So I was obliged to wear the Maple Leafs sweater. When I arrived on the rink, all the Maurice Richards in red, white, and blue came up, one by one, to take a look. When the referee blew his whistle I went to take my usual position. The captain came and warned me I’d be better to stay on the forward line. A few minutes later the second line was called; I jumped onto the ice. The Maple Leafs sweater weighed on my shoulders like a mountain. The captain came and told me to wait; he’d need me later, on defence. By the third period I still hadn’t played; one of the defencemen was hit in the nose with a stick and it was bleeding. I jumped on the ice; my moment had come! The referee blew his whistle; he gave me a penalty. He claimed I’d jumped on the ice when there were already five players. That was too much! It was unfair! It was persecution! It was because of my blue sweater! I struck my stick against the ice so hard it broke.
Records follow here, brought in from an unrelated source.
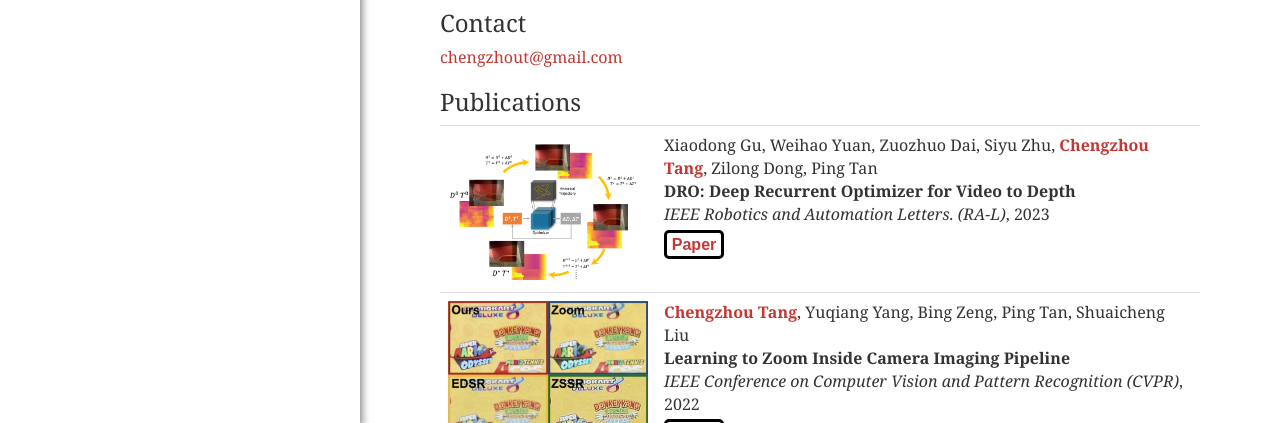
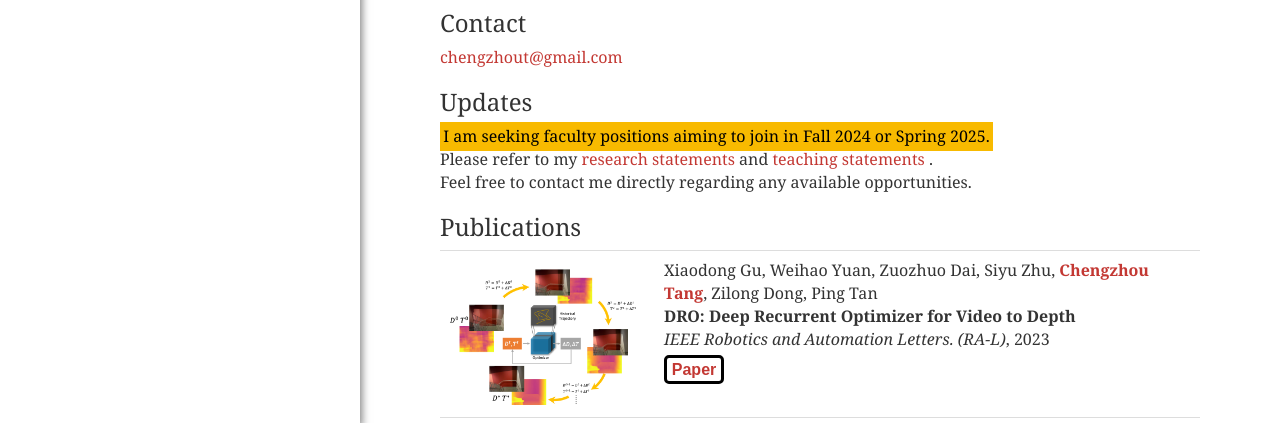
Before and after one commit to chengzhou-tang/chengzhou-tang.github.io, a plain HTML site: page index.html in a window 1280 px wide. Shown: the part 375-798 px from the top of the page. Drawn offline with Linux system fonts and the light colour scheme.

Commit message:
jobsearch

```diff
--- a/index.html
+++ b/index.html
@@ -28,6 +28,11 @@
         <br>Please refer to my <a href="./cv_chengzhou.pdf">CV</a> for more details.</font></br>
         <h3>Contact</h3>
         <p><a href="mailto:chengzhout@gmail.com">chengzhout@gmail.com</a> </p>
+
+        <h3>Updates</h3>
+        <p><mark> I am seeking faculty positions aiming to join in Fall 2024 or Spring 2025.</mark>
+           <br>Please refer to my <a href="chengzhou_research_statement.pdf"> research statements</a> and <a href="chengzhou_teaching_statement.pdf"> teaching statements </a>. <br>Feel free to contact me directly regarding any available opportunities.</br></p>
+
         <div id="publications">
             <h3>Publications</h3>
             <table class="table pub">
--- a/main.css
+++ b/main.css
@@ -4,6 +4,10 @@
 body {
     font-family: georgia,serif;
     font-size: medium;
+}
+
+mark {
+  background-color: #F8BA00;
 }
 
 A:link {background: none; color: #C33833; text-decoration: none; cursor: pointer;}
```
Also changed, not shown: 2 other files.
• from Roch Carrier’s “The Hockey Sweater,” The Hockey Sweater and Other Stories (1979)
(Images: The Hockey Sweater sculpture (c. 1989) by Jean Matras, from the collection of Library and Archives Canada, was part of the Canadian Museum of History’s 2017 exhibition “Hockey in Canada: More Than Just a Game.”)